The entire team, including his team mate, are all pulling in the same direction. That was also clear by the way Perez offered no fight to Verstappen on the opening lap after Turn 1.
He managed to seal the win in the end with a well-measured final stint on the hard tyres to hold off a charging Hamilton, who had eight-lap fresher tyres.
Maybe this was a race that Hamilton simply couldn’t win, given Red Bull had the faster car, but with Hamilton driving the wheels off the Mercedes as usual, it still needed a perfectly-executed race from Red Bull to stop him and that’s what they provided.
Once Hamilton was undercut at the first stop, Red Bull took the race out of Mercedes’ hands, by pre-empting their second stop and pitting early.
Even then it was exceptionally close, but the management of the race by Verstappen was sublime and meant that he had enough tyres left, so that Hamilton couldn’t quite get close enough to launch a proper offensive.

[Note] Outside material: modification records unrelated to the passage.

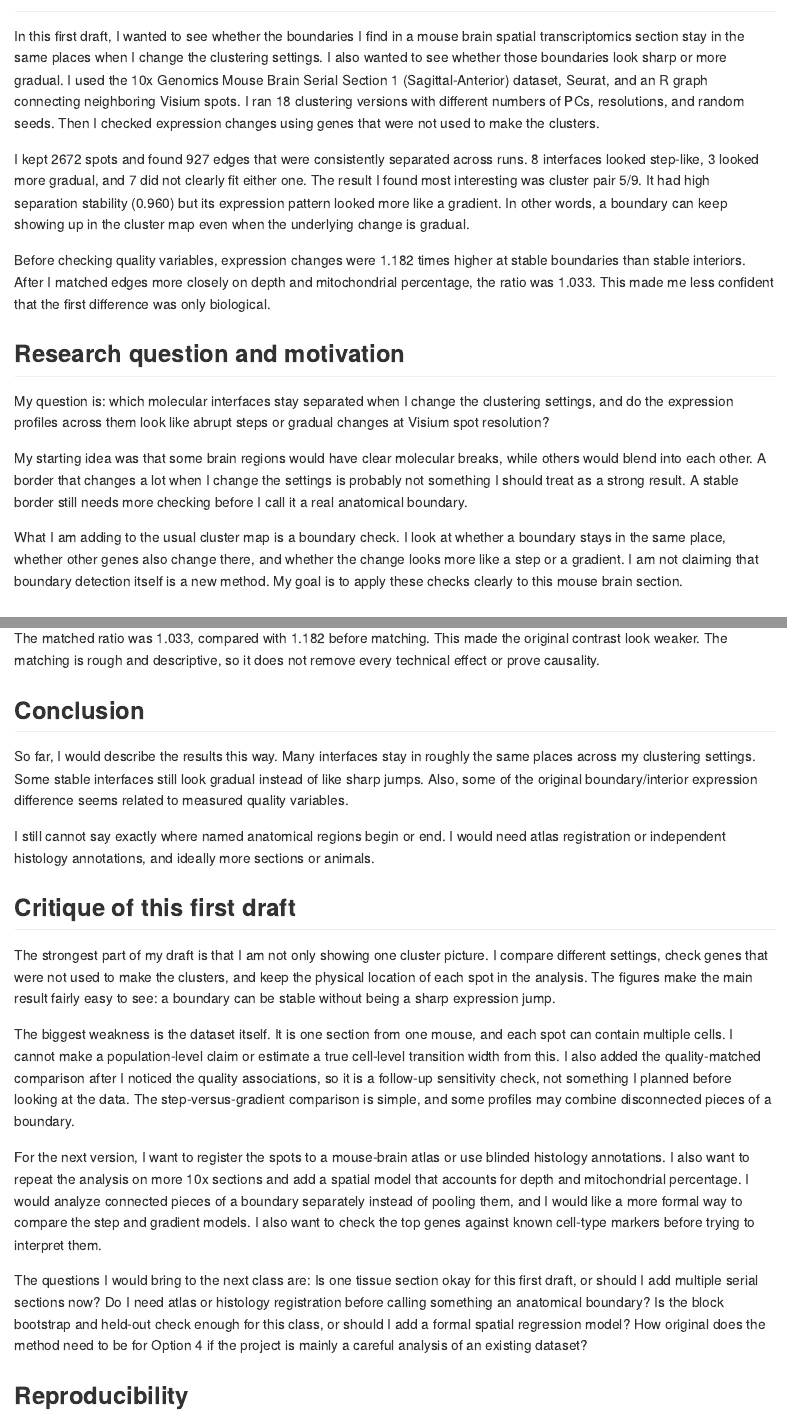
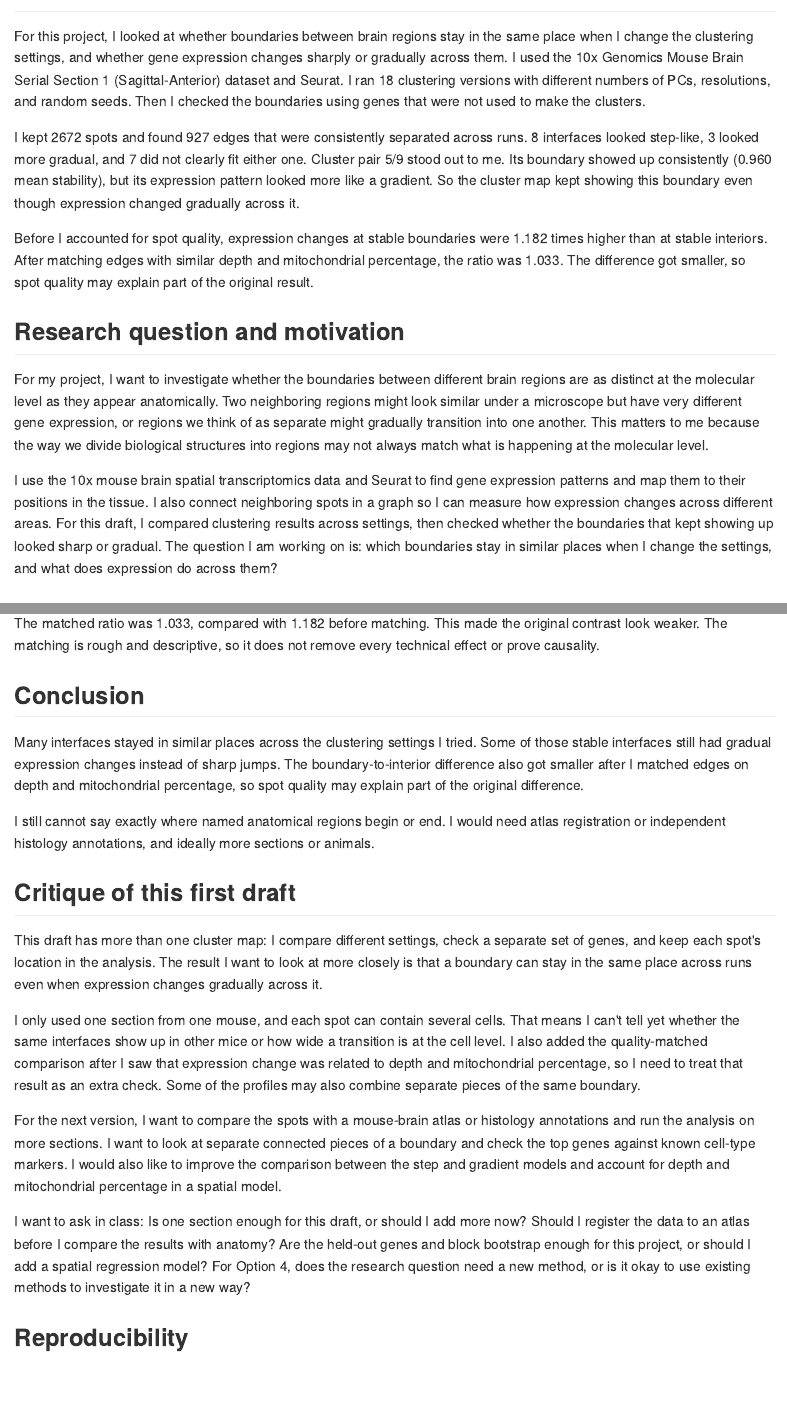
Before and after one commit to simransummermalik/wheredoesthebrainend, an R Markdown document (term_project.Rmd): the page in a window 1100 px wide, from 60 px down, and a second part further down, joined at a grey line. The pictures show the output file term_project.md that the author committed with the source, drawn offline in the style of GitHub.

Commit message:
9.25 pt 2 term project

```diff
--- a/term_project.Rmd
+++ b/term_project.Rmd
@@ -36,19 +36,17 @@ profile_counts <- table(profiles$model_preference)
 
 ## Abstract
 
-In this first draft, I wanted to see whether the boundaries I find in a mouse brain spatial transcriptomics section stay in the same places when I change the clustering settings. I also wanted to see whether those boundaries look sharp or more gradual. I used the 10x Genomics Mouse Brain Serial Section 1 (Sagittal-Anterior) dataset, Seurat, and an R graph connecting neighboring Visium spots. I ran 18 clustering versions with different numbers of PCs, resolutions, and random seeds. Then I checked expression changes using genes that were not used to make the clusters.
+For this project, I looked at whether boundaries between brain regions stay in the same place when I change the clustering settings, and whether gene expression changes sharply or gradually across them. I used the 10x Genomics Mouse Brain Serial Section 1 (Sagittal-Anterior) dataset and Seurat. I ran 18 clustering versions with different numbers of PCs, resolutions, and random seeds. Then I checked the boundaries using genes that were not used to make the clusters.
 
-I kept `r sum(qc$keep)` spots and found `r stable_edges` edges that were consistently separated across runs. `r profile_counts[["step-like"]]` interfaces looked step-like, `r profile_counts[["gradient-like"]]` looked more gradual, and `r profile_counts[["unresolved"]]` did not clearly fit either one. The result I found most interesting was cluster pair 5/9. It had high separation stability (`r fmt(profiles$mean_stability[profiles$interface == "5|9"])`) but its expression pattern looked more like a gradient. In other words, a boundary can keep showing up in the cluster map even when the underlying change is gradual.
+I kept `r sum(qc$keep)` spots and found `r stable_edges` edges that were consistently separated across runs. `r profile_counts[["step-like"]]` interfaces looked step-like, `r profile_counts[["gradient-like"]]` looked more gradual, and `r profile_counts[["unresolved"]]` did not clearly fit either one. Cluster pair 5/9 stood out to me. Its boundary showed up consistently (`r fmt(profiles$mean_stability[profiles$interface == "5|9"])` mean stability), but its expression pattern looked more like a gradient. So the cluster map kept showing this boundary even though expression changed gradually across it.
 
-Before checking quality variables, expression changes were `r fmt(effect$ratio)` times higher at stable boundaries than stable interiors. After I matched edges more closely on depth and mitochondrial percentage, the ratio was `r fmt(matched$ratio)`. This made me less confident that the first difference was only biological.
+Before I accounted for spot quality, expression changes at stable boundaries were `r fmt(effect$ratio)` times higher than at stable interiors. After matching edges with similar depth and mitochondrial percentage, the ratio was `r fmt(matched$ratio)`. The difference got smaller, so spot quality may explain part of the original result.
 
 ## Research question and motivation
 
-My question is: which molecular interfaces stay separated when I change the clustering settings, and do the expression profiles across them look like abrupt steps or gradual changes at Visium spot resolution?
+For my project, I want to investigate whether the boundaries between different brain regions are as distinct at the molecular level as they appear anatomically. Two neighboring regions might look similar under a microscope but have very different gene expression, or regions we think of as separate might gradually transition into one another. This matters to me because the way we divide biological structures into regions may not always match what is happening at the molecular level.
 
-My starting idea was that some brain regions would have clear molecular breaks, while others would blend into each other. A border that changes a lot when I change the settings is probably not something I should treat as a strong result. A stable border still needs more checking before I call it a real anatomical boundary.
-
-What I am adding to the usual cluster map is a boundary check. I look at whether a boundary stays in the same place, whether other genes also change there, and whether the change looks more like a step or a gradient. I am not claiming that boundary detection itself is a new method. My goal is to apply these checks clearly to this mouse brain section.
+I use the 10x mouse brain spatial transcriptomics data and Seurat to find gene expression patterns and map them to their positions in the tissue. I also connect neighboring spots in a graph so I can measure how expression changes across different areas. For this draft, I compared clustering results across settings, then checked whether the boundaries that kept showing up looked sharp or gradual. The question I am working on is: which boundaries stay in similar places when I change the settings, and what does expression do across them?
 
 ## Dataset and scope
 
@@ -163,19 +161,19 @@ The matched ratio was `r fmt(matched$ratio)`, compared with `r fmt(effect$ratio)
 
 ## Conclusion
 
-So far, I would describe the results this way. Many interfaces stay in roughly the same places across my clustering settings. Some stable interfaces still look gradual instead of like sharp jumps. Also, some of the original boundary/interior expression difference seems related to measured quality variables.
+Many interfaces stayed in similar places across the clustering settings I tried. Some of those stable interfaces still had gradual expression changes instead of sharp jumps. The boundary-to-interior difference also got smaller after I matched edges on depth and mitochondrial percentage, so spot quality may explain part of the original difference.
 
 I still cannot say exactly where named anatomical regions begin or end. I would need atlas registration or independent histology annotations, and ideally more sections or animals.
 
 ## Critique of this first draft
 
-The strongest part of my draft is that I am not only showing one cluster picture. I compare different settings, check genes that were not used to make the clusters, and keep the physical location of each spot in the analysis. The figures make the main result fairly easy to see: a boundary can be stable without being a sharp expression jump.
+This draft has more than one cluster map: I compare different settings, check a separate set of genes, and keep each spot's location in the analysis. The result I want to look at more closely is that a boundary can stay in the same place across runs even when expression changes gradually across it.
 
-The biggest weakness is the dataset itself. It is one section from one mouse, and each spot can contain multiple cells. I cannot make a population-level claim or estimate a true cell-level transition width from this. I also added the quality-matched comparison after I noticed the quality associations, so it is a follow-up sensitivity check, not something I planned before looking at the data. The step-versus-gradient comparison is simple, and some profiles may combine disconnected pieces of a boundary.
+I only used one section from one mouse, and each spot can contain several cells. That means I can't tell yet whether the same interfaces show up in other mice or how wide a transition is at the cell level. I also added the quality-matched comparison after I saw that expression change was related to depth and mitochondrial percentage, so I need to treat that result as an extra check. Some of the profiles may also combine separate pieces of the same boundary.
 
-For the next version, I want to register the spots to a mouse-brain atlas or use blinded histology annotations. I also want to repeat the analysis on more 10x sections and add a spatial model that accounts for depth and mitochondrial percentage. I would analyze connected pieces of a boundary separately instead of pooling them, and I would like a more formal way to compare the step and gradient models. I also want to check the top genes against known cell-type markers before trying to interpret them.
+For the next version, I want to compare the spots with a mouse-brain atlas or histology annotations and run the analysis on more sections. I want to look at separate connected pieces of a boundary and check the top genes against known cell-type markers. I would also like to improve the comparison between the step and gradient models and account for depth and mitochondrial percentage in a spatial model.
 
-The questions I would bring to the next class are: Is one tissue section okay for this first draft, or should I add multiple serial sections now? Do I need atlas or histology registration before calling something an anatomical boundary? Is the block bootstrap and held-out check enough for this class, or should I add a formal spatial regression model? How original does the method need to be for Option 4 if the project is mainly a careful analysis of an existing dataset?
+I want to ask in class: Is one section enough for this draft, or should I add more now? Should I register the data to an atlas before I compare the results with anatomy? Are the held-out genes and block bootstrap enough for this project, or should I add a spatial regression model? For Option 4, does the research question need a new method, or is it okay to use existing methods to investigate it in a new way?
 
 ## Reproducibility
 
```
Also changed, not shown: critique.md (+8 -8 lines), term_project.md, 1 other file.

I thought Austin might favour Mercedes, especially given Hamilton’s previous form at the circuit, and Mercedes’ strong pace since the summer break, but the fact that Red Bull could still win, even when Hamilton was driving at his very best, will give them an enormous boost heading to a circuit they’ve always been strong at.
Verstappen was downbeat after Turkey, thinking that Mercedes might be picking up momentum. In one fell swoop he has turned it on its head. He has a 12-point lead – the most either driver has had since Silverstone, and the next race is Mexico, which has usually been an Achilles' heel for Mercedes, and on top of all of that Hamilton has the probability of another engine penalty hanging over him.
With a perfect drive, Verstappen has just cemented himself as favourite once more, and if he were to go on and win the title this year, a race like Austin might be looked back on as a champion's drive.
Even with the momentum though there is no let-up. With the championship as it has been this year, I’m sure there will be even more twists and turns before Abu Dhabi.